The non-profit Developing Music and Arts Foundation (DMAF) was founded by the club in 1999. It was rechristened The Diverse Emerging Music Organization (DEMO) in 2004 as an independent entity.

Productions[edit | edit source]

In 1970, The Depot recorded the first live album from the venue, titled Gathering at The Depot, featuring artists such as Danny’s Reasons and The Litter.

Daniel Corrigan is a First Avenue photographer since 1981 whose work fills the book Heyday. Later after the advent of ubiquitous digital photography, he became an employee in the facilities department, and made a series of under-two minute videos for the Minnesota Historical Society describing his photos.

Local Minnesota band Trampled by Turtles released Live at First Avenue CD In 2010

First Avenue & 7th St Entry published a promotional book in 2000, First Avenue & 7th Street Entry: Your Downtown 'Danceteria' Since 1970. The book was written, edited and designed by Rebecca Noran; and contains information on the history of the club.

In November 2005, First Avenue released its first compilation CD celebrating 35 years of history. The 16 track CD, Bootlegs Volume 1, is a collection of songs recorded in either the mainroom or the 7th St Entry. Most of the songs on the CD were bootlegged, thus forming the title of the CD. Bootlegs was produced by Karrie Vrabel, with the liner notes written by Steve McClellan. All the proceeds of the CD go to McClellan's non-profit organization, DEMO. The goals of his organization are "to support musicians while promoting gender equity; diversity of music style and genre; diversity of musicians from local communities; careers in all stages of establishment; and the staging of performances with high production values."

First Avenue is also home to F1RST Wrestling, a local professional wrestling company currently owned by professional wrestler Arik Cannon. It showcases Minnesota's top wrestling talent and brings in bigger names, including Sean Waltman, Jerry Lynn, Tyler Black, Colt Cabana and others. F1RST Wrestling currently holds its WRESTLEPALOOZA events at First Avenue which feature a combination of pro wrestling, live music and burlesque.

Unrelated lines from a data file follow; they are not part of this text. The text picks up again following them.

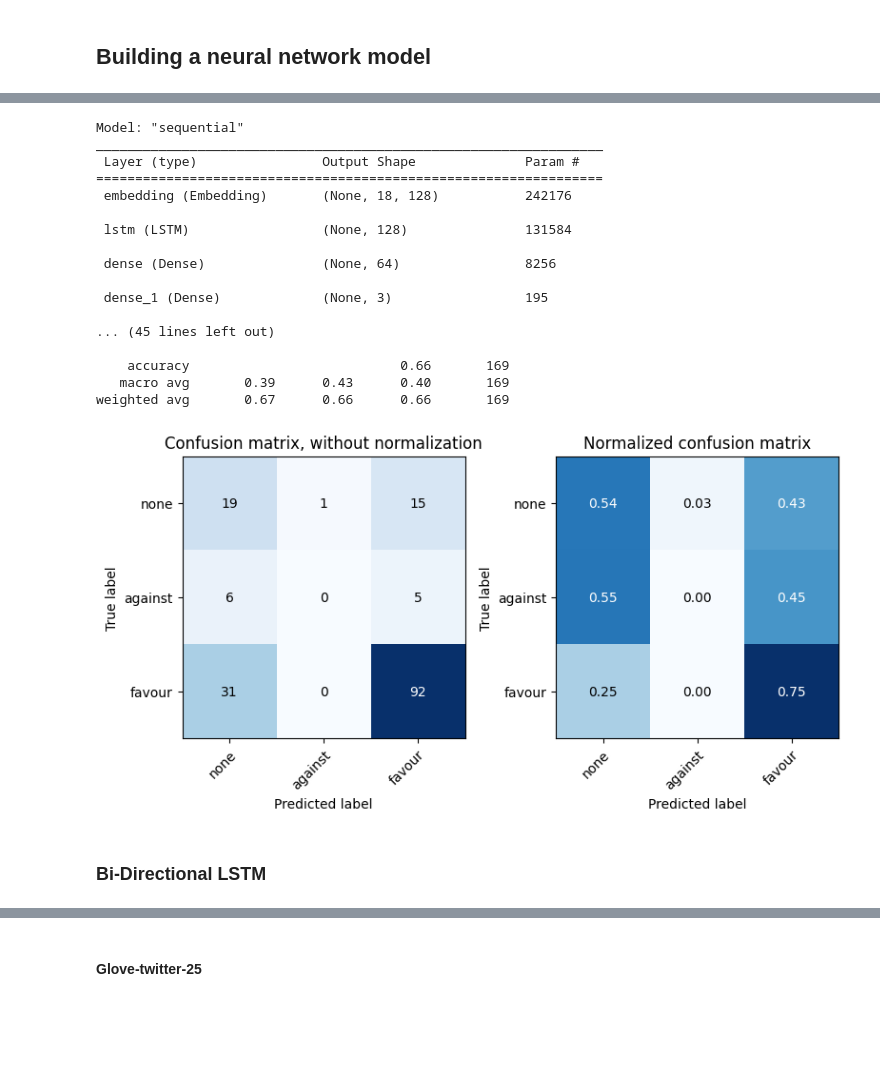
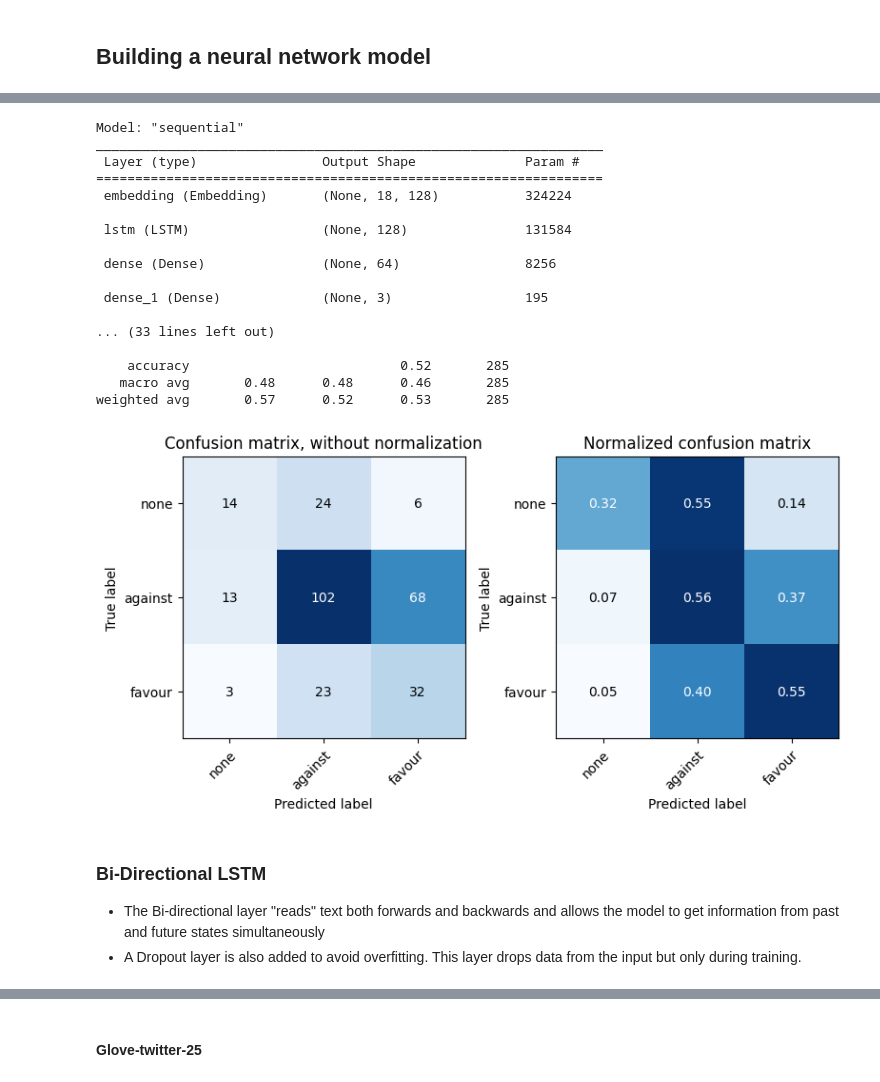
Before and after one commit to yzse/nlp-final-tweeteval, a Jupyter notebook: rnn_feminist.ipynb, the cells around one changed output, grey strips where cells are left out. Drawn from its saved outputs; the diff is of its cells as text; code cells hidden in the pictures; blank space fills up the shorter version.

```diff
--- a/rnn_feminist.ipynb
+++ b/rnn_feminist.ipynb
@@ -31,6 +31,6 @@ from keras.callbacks import ModelCheckpoint, EarlyStopping
 
 import keras.metrics as km
 # %%
-train = pd.read_csv('cleaned_df/stance_climate_train_cleaned.csv')
-test = pd.read_csv('cleaned_df/stance_climate_test_cleaned.csv')
-validation = pd.read_csv('cleaned_df/stance_climate_validation_cleaned.csv')
+train = pd.read_csv('cleaned_df/stance_feminist_train_cleaned.csv')
+test = pd.read_csv('cleaned_df/stance_feminist_test_cleaned.csv')
+validation = pd.read_csv('cleaned_df/stance_feminist_validation_cleaned.csv')
@@ -129,10 +90,7 @@ def clean_text(text, mapping):
 # %%
 # Get tweets from Data frame and convert to list of "texts" scrubbing based on clean_text function
 # CONTRACTION_MAPPING is a map of common contractions(e.g don't => do not)
-train_text_vec = [clean_text(text, CONTRACTION_MAPPING1) for text in train['text'].values]
-test_text_vec = [clean_text(text, CONTRACTION_MAPPING1) for text in test['text'].values]
-validation_vec = [clean_text(text, CONTRACTION_MAPPING1) for text in validation['text'].values]
 
-train_text_vec = [clean_text(text, CONTRACTION_MAPPING2) for text in train['text'].values]
-test_text_vec = [clean_text(text, CONTRACTION_MAPPING2) for text in test['text'].values]
-validation_vec = [clean_text(text, CONTRACTION_MAPPING2) for text in validation['text'].values]
+train_text_vec = [clean_text(text, CONTRACTION_MAPPING) for text in train['text'].values]
+test_text_vec = [clean_text(text, CONTRACTION_MAPPING) for text in test['text'].values]
+validation_vec = [clean_text(text, CONTRACTION_MAPPING) for text in validation['text'].values]
@@ -140,0 +104,6 @@ Tokenizing and padding
+# %%
+#training constants
+MAX_SEQ_LEN = train['text'].apply(lambda x : len(x.split(' '))).quantile(0.95).astype(np.int64)
+DEFAULT_BATCH_SIZE = 128
+
+print(MAX_SEQ_LEN)
@@ -258,6 +237,7 @@ def plot_confusion_matrix(y_true, y_pred, classes,
     fig.tight_layout()
 # %%
 from sklearn.metrics import recall_score, precision_score
+scores = []
 
 def threshold_search(y_true, y_proba, average = None):
     best_threshold = 0
@@ -275,7 +255,7 @@ def train_model(model,
           X_train, y_train, X_test, y_test, X_validation, y_validation,
           class_weights,
           checkpoint_path,
-          epcohs = 25,
+          epochs = 25,
           batch_size = DEFAULT_BATCH_SIZE,
 
           fit_verbose=2,
@@ -288,7 +268,7 @@ def train_model(model,
         X_train,
         y_train,
         validation_data=(X_validation, y_validation),
-        epochs=epcohs,
+        epochs=epochs,
         batch_size=batch_size,
         class_weight=class_weights,
          #saves the most accurate model, usually you would save the one with the lowest loss
@@ -305,18 +285,13 @@ def train_model(model,
     print('Loading Best Model...')
     m.load_weights(checkpoint_path)
     predictions = m.predict(X_test, verbose=1)
-
-    # recall = recall_score(y_test, predictions, average='weighted') * 100
-    # precision = precision_score(y_test, predictions, average='weighted') * 100
-
-    # print(f'Precision: {precision:.2f}')
-    # print(f'Recall: {recall:.2f}')
+    score = f1_score(y_test.argmax(axis = 1), predictions.argmax(axis = 1), average='weighted')
 
     print('Validation Loss:', log_loss(y_test, predictions))
     print('Test Accuracy', (predictions.argmax(axis = 1) == y_test.argmax(axis = 1)).mean())
-    print('F1 Score:', f1_score(y_test.argmax(axis = 1), predictions.argmax(axis = 1), average='weighted'))
+    print('F1 Score:', score)
 
     plot_confusion_matrix(y_test.argmax(axis = 1), predictions.argmax(axis = 1), classes=encoder.classes_)
     plt.show()
 
-    return m #returns best performing model
+    return m, predictions, score #returns best performing model
@@ -331,43 +311,47 @@ def model_1():
     model.add(Embedding(input_dim = (len(tokenizer.word_counts) + 1), output_dim = 128, input_length = MAX_SEQ_LEN))
     model.add(LSTM(128))
     model.add(Dense(64, activation='relu'))
     model.add(Dense(3, activation='softmax'))
     model.compile(loss='categorical_crossentropy',
                   optimizer=optimizer,
                    metrics=['accuracy', km.Precision(), km.Recall()])
     return model
 
-m1 = train_model(model_1,
+m1, predictions_a, score = train_model(model_1,
            train_text_vec,
            y_train,
            test_text_vec,
            y_test,
            validation_vec,
            y_validation,
            class_weights=cws,
-           checkpoint_path='saved_models/climate/model_1a.h5',
+           checkpoint_path='saved_models/feminist/model_1a.h5',
           )
+
+scores.append(score)
 # %% [output]
 Model: "sequential"
 _________________________________________________________________
  Layer (type)                Output Shape              Param #
 =================================================================
- embedding (Embedding)       (None, 18, 128)           242176
+ embedding (Embedding)       (None, 18, 128)           324224
 
  lstm (LSTM)                 (None, 128)               131584
 
  dense (Dense)               (None, 64)                8256
 
  dense_1 (Dense)             (None, 3)                 195
 
-... (45 lines left out)
+... (33 lines left out)
 
-    accuracy                           0.66       169
-   macro avg       0.39      0.43      0.40       169
-weighted avg       0.67      0.66      0.66       169
+    accuracy                           0.52       285
+   macro avg       0.48      0.48      0.46       285
+weighted avg       0.57      0.52      0.53       285
-[figure, old version]
+[figure, new version]
-# %% [markdown]
-### Bi-Directional LSTM
+# %% [markdown]
+### Bi-Directional LSTM
++ The Bi-directional layer "reads" text both forwards and backwards and allows the model to get information from past and future states simultaneously
++ A Dropout layer is also added to avoid overfitting. This layer drops data from the input but only during training.
 # %%
 def model_1b():
     """
```
Also changed, not shown: parts of 42 cells of this notebook, 46 other files.
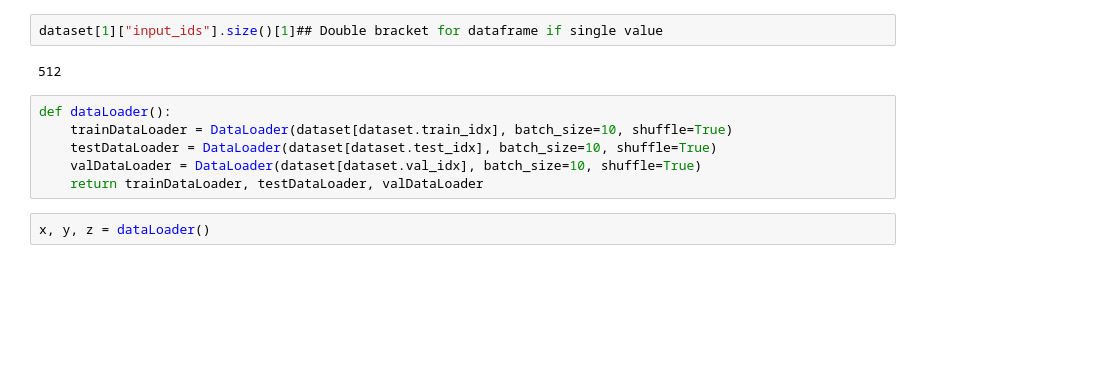
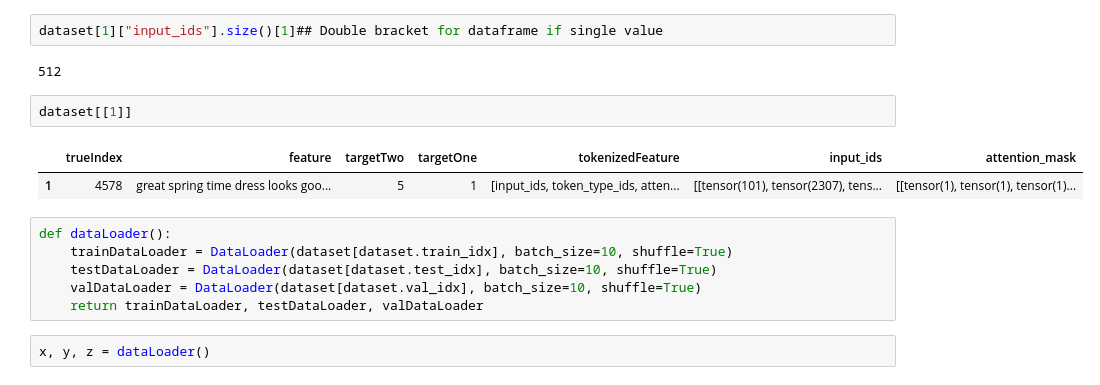
Before and after one commit to tonderai-m/nlp-classification, a Jupyter notebook: my_new_notebook.ipynb, the cells around one changed output. Cells and saved outputs as stored; diff of their text form; blank space fills up the shorter version.

```diff
--- a/my_new_notebook.ipynb
+++ b/my_new_notebook.ipynb
@@ -157,6 +313,11 @@ dataset = MyDataset(df)
 dataset[1]["input_ids"].size()[1]## Double bracket for dataframe if single value
 # %% [output]
 512
+# %%
+dataset[[1]]
+# %% [output]
+|  | trueIndex | feature | targetTwo | targetOne | tokenizedFeature | input_ids | attention_mask |
+| 1 | 4578 | great spring time dress looks goo... | 5 | 1 | [input_ids, token_type_ids, atten... | [[tensor(101), tensor(2307), tens... | [[tensor(1), tensor(1), tensor(1)... |
 # %%
 def dataLoader():
     trainDataLoader = DataLoader(dataset[dataset.train_idx], batch_size=10, shuffle=True)
```
Also changed, not shown: parts of 22 cells of this notebook.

References[edit | edit source]

Riemenschneider, Chris (15 October 2017). First Avenue: Minnesota's Mainroom. Minnesota Historical Society Press. ISBN 9781681340449.

Further reading[edit | edit source]

External links[edit | edit source]